238. Telegram From the Embassy in the Soviet Union to the Department of State 0

1598. At Kremlin reception tonight (Nov 7) I had chance to protest first to Kosygin,1 then to Gromyko about Soviet actions on Autobahn, concern about which had brought me back to Moscow. Kosygin deprecated seriousness of incident relative to other problems, insisted Sovs were for [not] seeking change rules onaccess. When I stressed serious effects on public opinion and resulting impediment to improvement of relations and progress toward solution other problems, he admitted “soldiers sometimes too eager fulfill instructions” and expressed hope incidents would not recur.

Gromyko took similar but harder line, insisted elements in Pentagon tryingchange rules and provoke incidents and US Govt not accurately informed by US military, which I vigorously denied. Toward end of reception he sought meout to bring up subject again and I invited UK Ambassador Trevelyan to join us. This time Gromyko referred to agreement concluded between Allied military in Germany in 1945 specifying that military authorities should establish access procedures to be followed.2 [Page 627] He also referred to specific communication sent in 1958 by Soviet Commanding General in Germany to US Commanding General regarding Autobahn.3 These were basis of established practices respecting Autobahn traffic.Soviets were not changing them one iota but they must be “obeyed” (in English) by Allied forces if troubles were to be avoided.

When Trevelyan and I denied knowledge any such “agreement” as he alleged and referred to our own effort to avoid misunderstanding by our communication on procedures of Oct 29,4 he said he would be informed. When I cited record of scores of convoyssimilar to or larger than recent one which had passed in past months, as Thompson had informed Dobrynin, Gromyko said occasional courtesies, especially in conditions of inclement weather, should not be taken as change in rules. I said dismounting by our own convoys had never been practiced at all until large groups went through two years ago, and that dismounting of any convoys was purely courtesy on our part. Conversation terminated inconclusively on this note.

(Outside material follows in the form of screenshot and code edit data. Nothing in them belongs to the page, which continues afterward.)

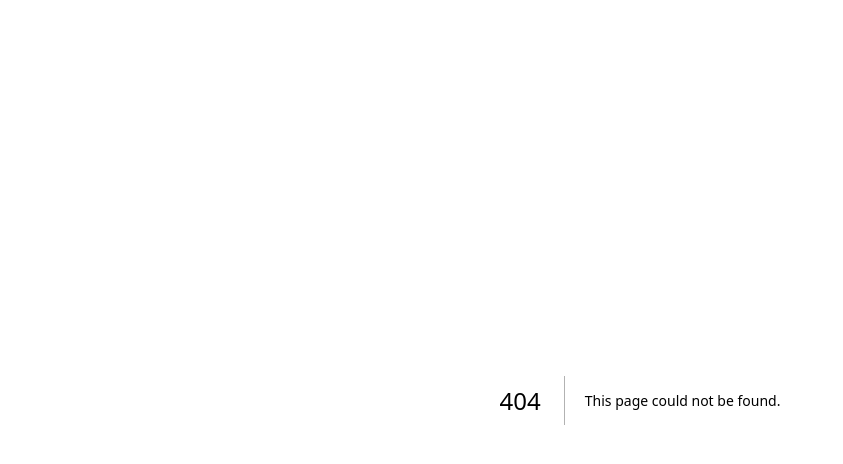
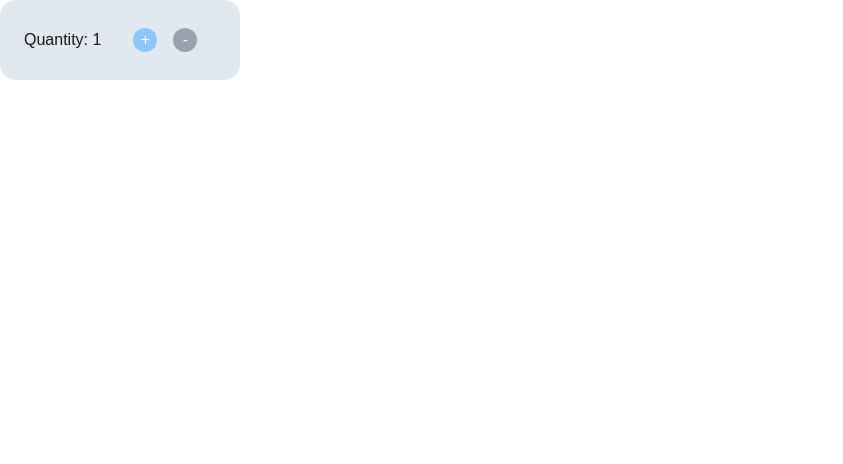
Before and after one commit to sLine03/cprg306-assignments, a Next.js app: page /week-4 in a window 1280 px wide. Before the commit this address had no page. Shown: the top 464 px of the page, without its empty margins (0-843 px from the left). Built offline with nearby package versions, Linux system fonts and the light colour scheme.

Commit message:
Add week 4 assignment

```diff
--- a/app/page.js
+++ b/app/page.js
@@ -1,19 +1,21 @@
 import Link from "next/link";
 
 export default function Home(){
+
+    let linkStyles = "text-cyan-600 underline hover:text-cyan-300";
 
   return(
   <main>
     <h1>CPRG306 Assignments</h1>
     <ul>
       <li>
-        <Link className="text-cyan-600 underline hover:text-cyan-300" href="./week-2">Week 2 Assignment</Link>
+        <Link className={linkStyles} href="./week-2">Week 2 Assignment</Link>
       </li>
       <li>
-        <Link className="text-cyan-600 underline hover:text-cyan-300" href="./week-3">Week 3 Assignment</Link>
+        <Link className={linkStyles} href="./week-3">Week 3 Assignment</Link>
       </li>
       <li>
-        <Link className="text-cyan-600 underline hover:text-cyan-300" href="./week-4">Week 4 Assignment</Link>
+        <Link className={linkStyles} href="./week-4">Week 4 Assignment</Link>
       </li>
     </ul>
   </main>
--- a/app/week-3/page.js
+++ b/app/week-3/page.js
@@ -1,5 +1,4 @@
 import ItemList from "./item-list";
-import Link from "next/link";
 
 export default function page(){
 
--- /dev/null
+++ b/app/week-4/new-item.js
@@ -0,0 +1,40 @@
+"use client";
+import { useState } from "react";
+
+export default function NewItem(){
+
+    const [quantity, setQuantity] = useState(1);
+
+    const increment = () => {
+        if (quantity < 20) {
+        setQuantity(quantity + 1);
+        }
+    }
+
+    const decrement = () =>{
+        if (quantity > 1) {
+        setQuantity(quantity - 1);
+        }
+    }
+
+    let buttonIncrement = "bg-blue-300 active:bg-yellow-200 hover:bg-blue-500 transition-colors text-white rounded-full w-6 h-6 ml-8 cursor-pointer";
+        if (quantity >= 20) {
+            buttonIncrement = "text-white rounded-full w-6 h-6 ml-8 bg-gray-400"
+        }
+
+    let buttonDecrement = "bg-red-300 active:bg-yellow-200 hover:bg-red-500 transition-colors text-white rounded-full w-6 h-6 m-4 cursor-pointer";
+        if (quantity <= 1) {
+            buttonDecrement = "text-white rounded-full w-6 h-6 m-4 bg-gray-400"
+        }
+
+    return(
+        <main>
+            <div className="flex-wrap">
+            <p className="bg-slate-200 rounded-2xl pt-3 pl-6 w-60 h-20">Quantity: {quantity}
+            <button className={buttonIncrement} onClick={increment}> + </button>
+            <button className={buttonDecrement} onClick={decrement}> - </button>
+            </p>
+            </div>
+        </main>
+    );
+}
--- /dev/null
+++ b/app/week-4/page.js
@@ -0,0 +1,11 @@
+import NewItem from "./new-item";
+
+export default function Page(){
+
+
+    return(
+        <main>
+            <NewItem />
+        </main>
+    );
+}
```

  1. Source: Department of State, Central Files, POL 38–10. Confidential; Priority. Received at 6:50 p.m. and repeated to Berlin, Bonn, London, and Paris.
  2. Aleksei N. Kosygin, First Deputy Chairman of the Soviet Council of Ministers.
  3. For a record of the June 29, 1945, meeting at which this agreement was reached, see Foreign Relations, 1945, vol. III, pp. 353361.
  4. In a memorandum to Rusk on November 8, Assistant Legal Adviser for European Affairs Kearney speculated that Gromyko was referring toa letter dated July 17, 1958, from General Zakharov to General Hodes on the movement of troops and supplies to Berlin. A copy ofthe letter was attached tothe memorandum. (Department of State, Central Files, POL 38–6)
  5. See footnote 3, Document 234.